What is required: The word "module" marks the lines you need; copy each of them from the data.

Data records:
========

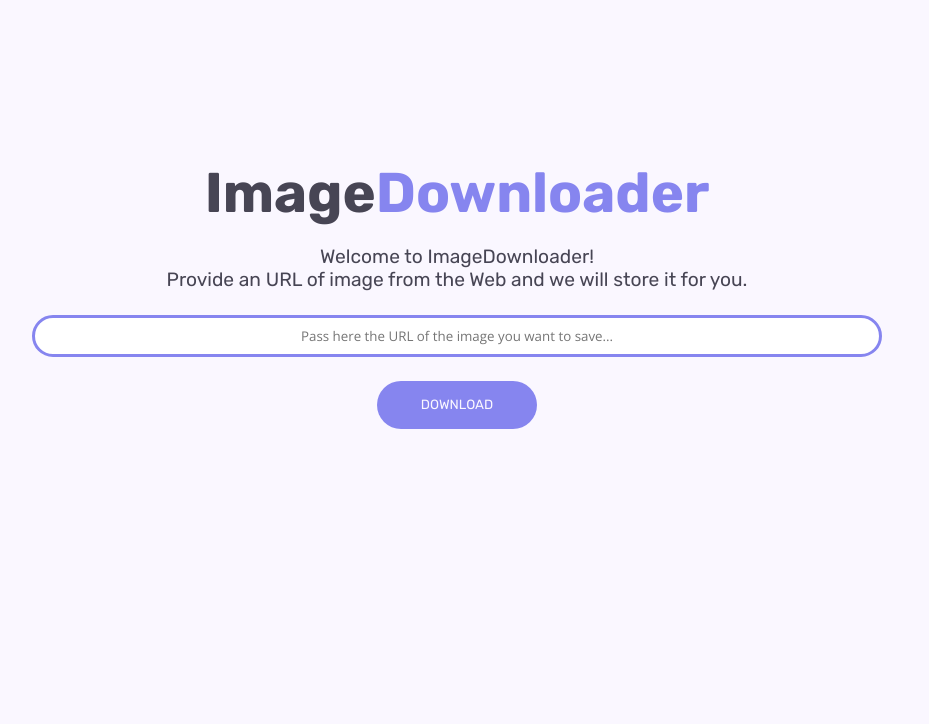
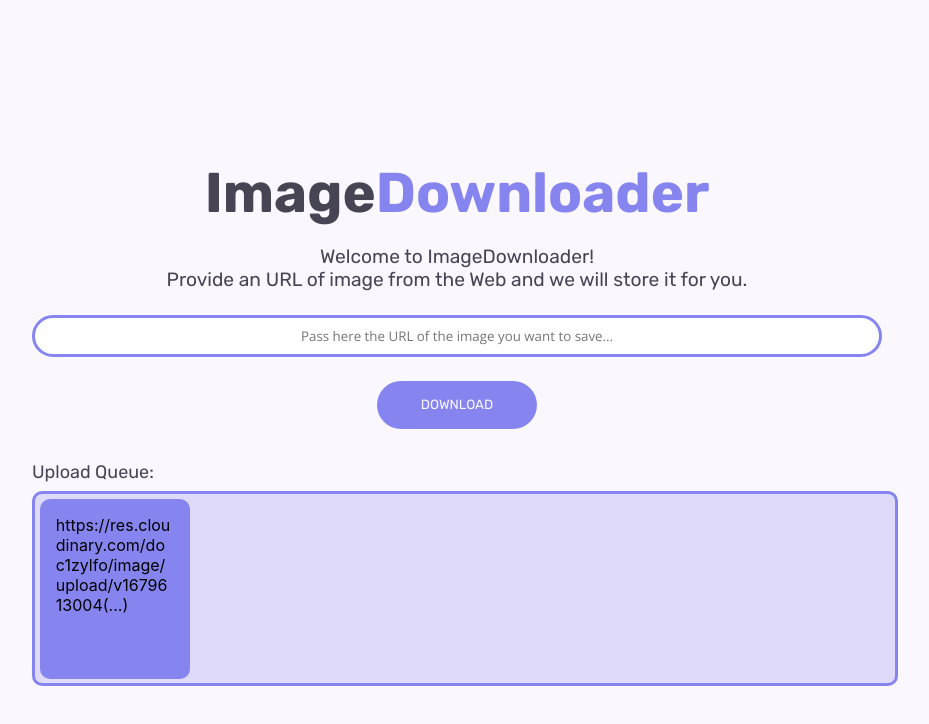
Before and after one commit to bylski/ImageDownloaderClient, a React (Create React App) app: page / in a window 1280 px wide. Both pictures are taken after a click on the button "DOWNLOAD". Shown: the top 724 px of the page, without its empty margins (183-1112 px from the left). Built offline with nearby package versions, Linux system fonts and the light colour scheme.

Commit message:
Introduce mockup queue implementation

```diff
--- a/src/App.tsx
+++ b/src/App.tsx
@@ -4,15 +4,18 @@ import styles from "./App.module.scss";
 import InputBar from "./components/InputBar/InputBar";
 import Button from "./components/Button/Button";
 import Queue from "./components/Queue/Queue";
+import AppProvider from "./store/app-provider";
 
 function App() {
   return (
+    <AppProvider>
       <main className={styles["content"]}>
         <Header />
         <InputBar />
         <Button />
         <Queue />
       </main>
+    </AppProvider>
   );
 }
 
--- a/src/components/Button/Button.tsx
+++ b/src/components/Button/Button.tsx
@@ -1,10 +1,22 @@
-import React from "react";
+import React, { useContext } from "react";
 import styles from "./styles/Button.module.scss";
+import { AppContext } from "../../store/app-context";
 
 const Button: React.FC = () => {
+  const ctx = useContext(AppContext);
+
+  const addToQueueHandler = () => {
+    ctx?.onAddToQueue({
+      title:
+        "https://res.cloudinary.com/doc1zylfo/image/upload/v1679613004/pexels-christian-heitz-842711_oqfura.jpg",
+    });
+  };
+
   return (
     <div className={styles["container"]}>
-      <button className={styles["button"]}>DOWNLOAD</button>
+      <button onClick={addToQueueHandler} className={styles["button"]}>
+        DOWNLOAD
+      </button>
     </div>
   );
 };
--- a/src/components/Queue/Queue.tsx
+++ b/src/components/Queue/Queue.tsx
@@ -1,12 +1,21 @@
-import React from "react";
+import React, { useContext, useState, useEffect } from "react";
 import styles from "./styles/Queue.module.scss";
+import QueueElement from "./QueueElement";
+import { AppContext } from "../../store/app-context";
 
 const Queue: React.FC = () => {
+  const ctx = useContext(AppContext);
+
+
+  const queueElements = ctx?.queueElements.map((item) => {
+    return <QueueElement title={item.title} />;
+  });
+
+
   return (
     <section className={styles["queue"]}>
-      <div className={styles["track"]}>
-
-      </div>
+      <span className={styles["label"]}>Upload Queue:</span>
+      <div className={styles["track"]}>{queueElements}</div>
     </section>
   );
 };
--- a/src/components/Queue/QueueElement.tsx
+++ b/src/components/Queue/QueueElement.tsx
@@ -1,13 +1,13 @@
 import React from "react";
 import styles from "./styles/QueueElement.module.scss";
+import { isPropertySignature } from "typescript";
+import { limitStr } from "../../utils/helper-functions/limitStr";
 
-const QueueElement: React.FC = () => {
+const QueueElement: React.FC<{ title: string }> = (props) => {
   return (
-    <section className={styles["queue"]}>
-      <div className={styles["track"]}>
-
-      </div>
-    </section>
+    <div className={styles["queue-element"]}>
+      <span className={styles["title"]}>{limitStr(props.title, 60)}</span>
+    </div>
   );
 };
 
--- a/src/components/Queue/styles/Queue.module.scss
+++ b/src/components/Queue/styles/Queue.module.scss
@@ -0,0 +1,41 @@
+@import "../../../styles/globals.scss";
+
+
+.queue {
+    width: 100%;
+    // TEMPORARY!
+    height: 180px;
+    // background-color: black;
+
+
+
+    margin-top: 2rem;
+}
+
+.label {
+    display: block;
+    color: $base-color;
+
+    font-family: $main-font;
+    font-size: 18px;
+
+    margin-bottom: 0.5rem;
+}
+
+.track {
+    display: flex;
+    width: 100%;
+    height: 100%;
+
+    justify-content: start;
+
+    background-color: $accent-background-color;
+
+    border: 3px solid $accent-color;
+    border-radius: 10px;
+
+    overflow-y: hidden;
+    // overflow-x: scroll;
+
+    padding: 0.3rem;
+}
--- /dev/null
+++ b/src/components/Queue/styles/QueueElement.module.scss
@@ -0,0 +1,20 @@
+@import "../../../styles/globals.scss";
+
+.queue-element {
+  box-sizing: border-box;
+
+  height: 100%;
+  width: 150px;
+
+  background-color: $accent-color;
+
+  border-radius: 10px;
+
+  margin-right: 0.3rem;
+  padding: 1rem;
+}
+
+.title {
+  overflow-wrap: break-word;
+  text-align: center;
+}
--- /dev/null
+++ b/src/store/app-context.ts
@@ -0,0 +1,11 @@
+import { createContext } from "react"
+
+type AppContextType = {
+   queueElements: Array<any>,
+   onAddToQueue(item: {title: string}): void,
+  };
+
+  const AppContext = createContext<AppContextType | null>(null);
+
+  export { AppContext };
+  export type { AppContextType };
--- /dev/null
+++ b/src/store/app-provider.tsx
@@ -0,0 +1,27 @@
+import React, { useState } from "react";
+import { AppContext, AppContextType } from "./app-context";
+
+const AppProvider: React.FC<{ children?: React.ReactNode }> = (props) => {
+  const [queueElements, setQueueElements] = useState<Array<{ title: string }>>(
+    []
+  );
+
+  const onAddToQueue = (item: { title: string }) => {
+    setQueueElements((prev) => {
+      return [...prev, item];
+    });
+  };
+
+  const AppContextValues: AppContextType = {
+    queueElements,
+    onAddToQueue,
+  };
+
+  return (
+    <AppContext.Provider value={AppContextValues}>
+      {props.children}
+    </AppContext.Provider>
+  );
+};
+
+export default AppProvider;
--- a/src/styles/globals.scss
+++ b/src/styles/globals.scss
@@ -3,6 +3,7 @@
 $accent-color: #8685EF;
 $base-color: #474554;
 $background-color: #faf7ff;
+$accent-background-color: #dfdaf9;
 
 // Fonts
 $main-font: 'Rubik', sans-serif;
--- /dev/null
+++ b/src/utils/helper-functions/limitStr.ts
@@ -0,0 +1,32 @@
+export const limitStr = (str: string, limit: number) => {
+
+    if (typeof str !== "string") {
+      return "";
+    }
+
+      let chars;
+      let limitedCharArr: string[] = [];
+      chars = str.split('');
+      let charsLength = chars.length;
+
+      for (let i = 0; i < charsLength - 1; i++) {
+        limitedCharArr.push(chars[i]);
+
+        if (charsLength <= limit) {
+          charsLength = limit;
+          return chars.join('');
+        }
+
+        if (limit <= i) {
+
+          if (chars[i-1] === "," || chars[i-1] === ".") {
+            limitedCharArr.length = limitedCharArr.length - 2;
+            limitedCharArr.push(" ")
+          }
+          break;
+        }
+      }
+
+      const limitedString = `${limitedCharArr.join('')}(...)`;
+      return limitedString;
+  }
```
Also changed, not shown: src/components/Queue/styles/QueueElement.scss (deleted). Lines whose indentation alone changed are shown as unchanged.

========

Problem solution:
@@ -4,15 +4,18 @@ import styles from "./App.module.scss";
 import styles from "./styles/Button.module.scss";
 import styles from "./styles/Queue.module.scss";
 import styles from "./styles/QueueElement.module.scss";
--- a/src/components/Queue/styles/Queue.module.scss
+++ b/src/components/Queue/styles/Queue.module.scss
+++ b/src/components/Queue/styles/QueueElement.module.scss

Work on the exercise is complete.